Lavash!

2013-08-30 00.11.20

I wonder — what do you think is a great food to bring to a potluck? I think it should be something easily transportable, something home-made, and something creative but approachable. But no matter what, it should be pretty tasty.

I think for us bakers there is an added pressure. I don’t mind sharing my mistakes or “learning experiences” with other bake clubbers, but with my peers and professors? Yeesh! Honestly, I would just skip it if what I was making turned into a big failure.

Well, I made CRACKERS! And luckily, they weren’t a bust.

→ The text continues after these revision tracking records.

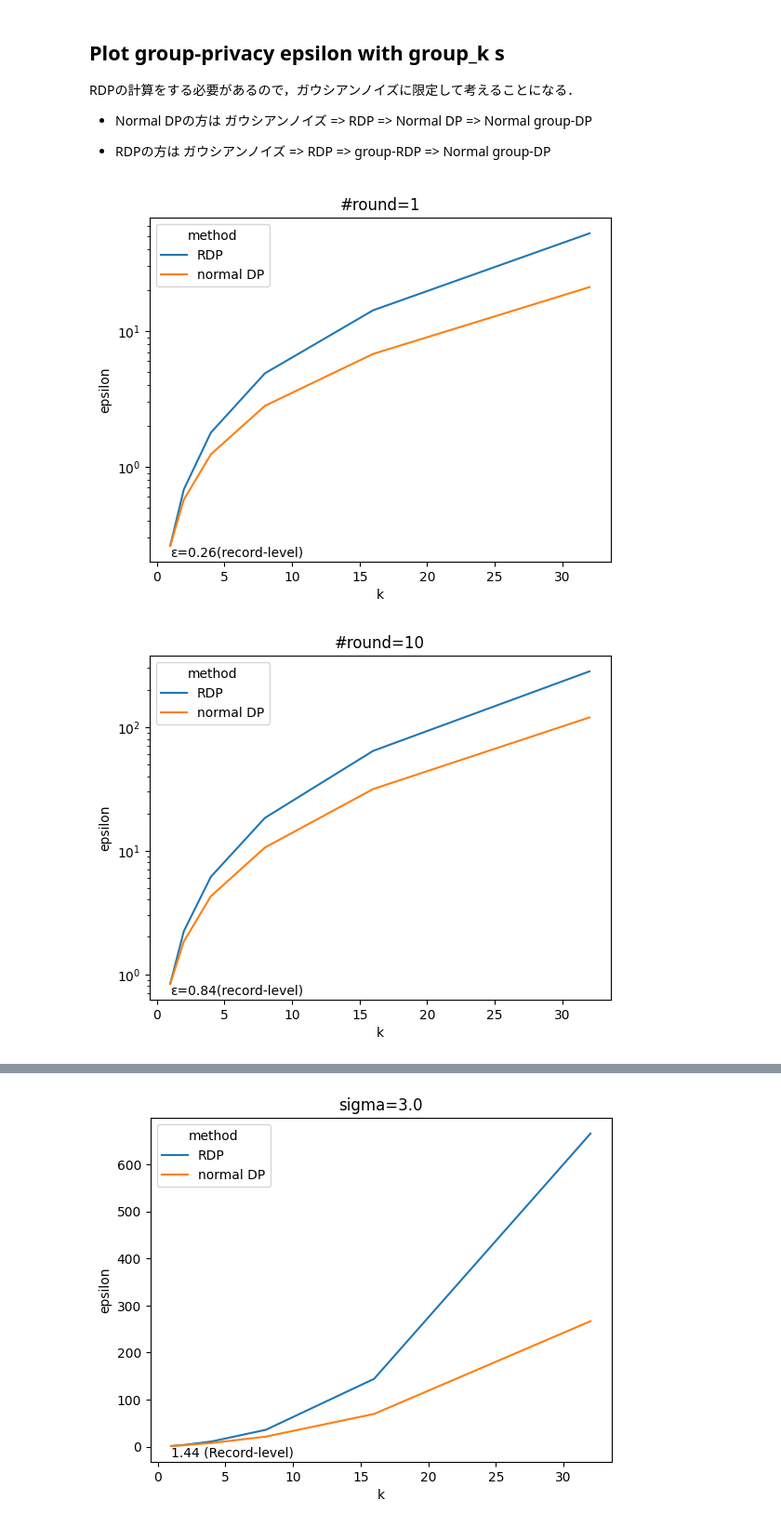
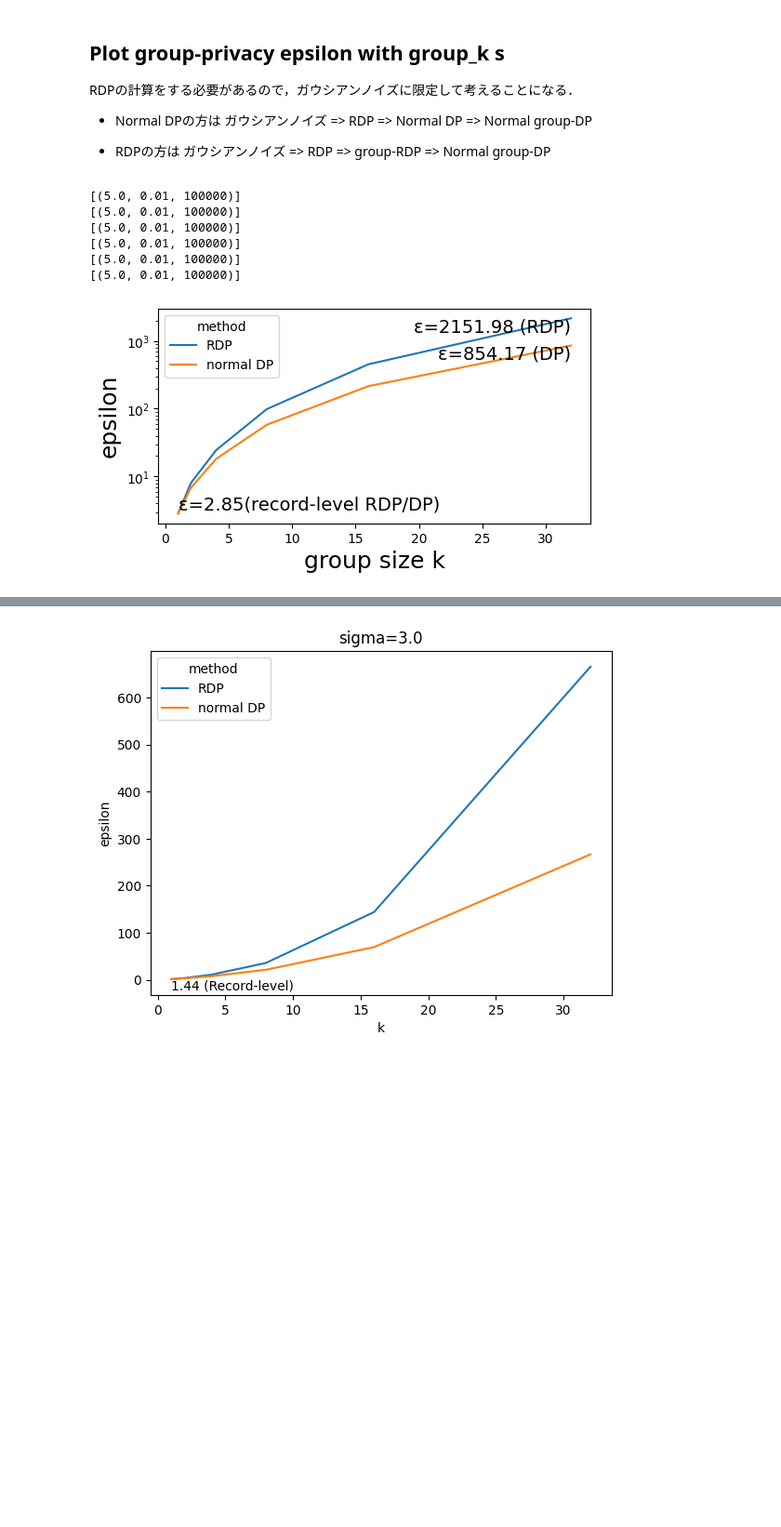
Before and after one commit to FumiyukiKato/uldp-fl, a Jupyter notebook: exp/privacy_comparison.ipynb, the cells around one changed output, grey strips where cells are left out. Shown at 93% size. Drawn from its saved outputs; the diff is of its cells as text; code cells hidden in the pictures; blank space fills up the shorter version.

```diff
--- a/exp/privacy_comparison.ipynb
+++ b/exp/privacy_comparison.ipynb
@@ -22,6 +22,7 @@ import warnings
 import math
 
 warnings.simplefilter(action="ignore", category=UserWarning)
+img_path = os.path.join(path_project, 'exp', 'img')
 # %% [markdown]
 ## Plot group-privacy epsilon with group_k s
 
@@ -45,30 +47,46 @@ def generate_both_dp(sigma: float, T: int, group_k: float, final_delta: float, d
 # %%
 group_k_list = [1, 2, 4, 8, 16, 32]
 final_delta = 0.00001
 sigma = 5.0
 
 # for sigma in [1.0, 2.0, 5.0, 10.0]:
-for T in [1, 10, 100, 1000]:
+for T in [1000]:
     data = {'k': [], 'epsilon': [], 'method': []}
     for group_k in group_k_list:
-        rdp_group_dp, group_dp = generate_both_dp(sigma=sigma, T=T, group_k=group_k, final_delta=final_delta, data_size=10)
+        rdp_group_dp, group_dp = generate_both_dp(sigma=sigma, T=T, group_k=group_k, final_delta=final_delta, data_size=100)
         # rdp_group_dp, group_dp = generate_test_rdp(sigma=sigma, T=T, group_k=group_k, final_delta=final_delta)
 
         data['k'].append(group_k)
         data['epsilon'].append(rdp_group_dp)
         data['method'].append('RDP')
 
         data['k'].append(group_k)
         data['epsilon'].append(group_dp)
         data['method'].append('normal DP')
 
-    ax = sns.lineplot(x='k', y='epsilon', data=data, hue='method')
-    ax.set_title(f'#round={T}')
+    fig, ax = plt.subplots(1, 1, figsize=(6, 3))
+    sns.lineplot(x='k', y='epsilon', data=data, hue='method', ax=ax)
+    ax.set_xlabel('group size k', fontsize=18)
+    ax.set_ylabel('epsilon', fontsize=18)
+    # ax.set_title(f'#round={T}')
+    # ax.set_xscale('log')
     ax.set_yscale('log')
-    plt.text(data['k'][0], data['epsilon'][0], f'ε={data["epsilon"][0]:.2f}(record-level)',
-         verticalalignment='top', horizontalalignment='left')
-    plt.show()
-    # ax.set_xscale('log')
+    plt.text(data['k'][0], data['epsilon'][0], f'ε={data["epsilon"][0]:.2f}(record-level RDP/DP)',
+         verticalalignment='bottom', horizontalalignment='left', fontsize=14)
+    plt.text(data['k'][-2], data['epsilon'][-2], f'ε={data["epsilon"][-2]:.2f} (RDP)',
+         verticalalignment='top', horizontalalignment='right', fontsize=14)
+    plt.text(data['k'][-1], data['epsilon'][-1], f'ε={data["epsilon"][-1]:.2f} (DP)',
+         verticalalignment='top', horizontalalignment='right', fontsize=14)
+    fig.savefig(
+        os.path.join(img_path, "groupdp_comparison_sigma5.png"),
+        dpi=150,
+        bbox_inches="tight",
+    )
 # %% [output]
+[(5.0, 0.01, 100000)]
+[(5.0, 0.01, 100000)]
+[(5.0, 0.01, 100000)]
+[(5.0, 0.01, 100000)]
+[(5.0, 0.01, 100000)]
+[(5.0, 0.01, 100000)]
-[figure, old version]
+[figure, new version]
-[figure, removed]
```
Also changed, not shown: parts of 2 cells of this notebook, 12 other files.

OK, I admit that making your own crackers is probably a) a waste of your very precious time, or b) kinda weird considering that crackers cost, like, two dollars. That being said, I really wanted to make a simple dip (that turned out to not be very simple) for my department potluck, but I felt I had a duty to bake something. Lo and behold, crackers to to scoop up some garlicky dip.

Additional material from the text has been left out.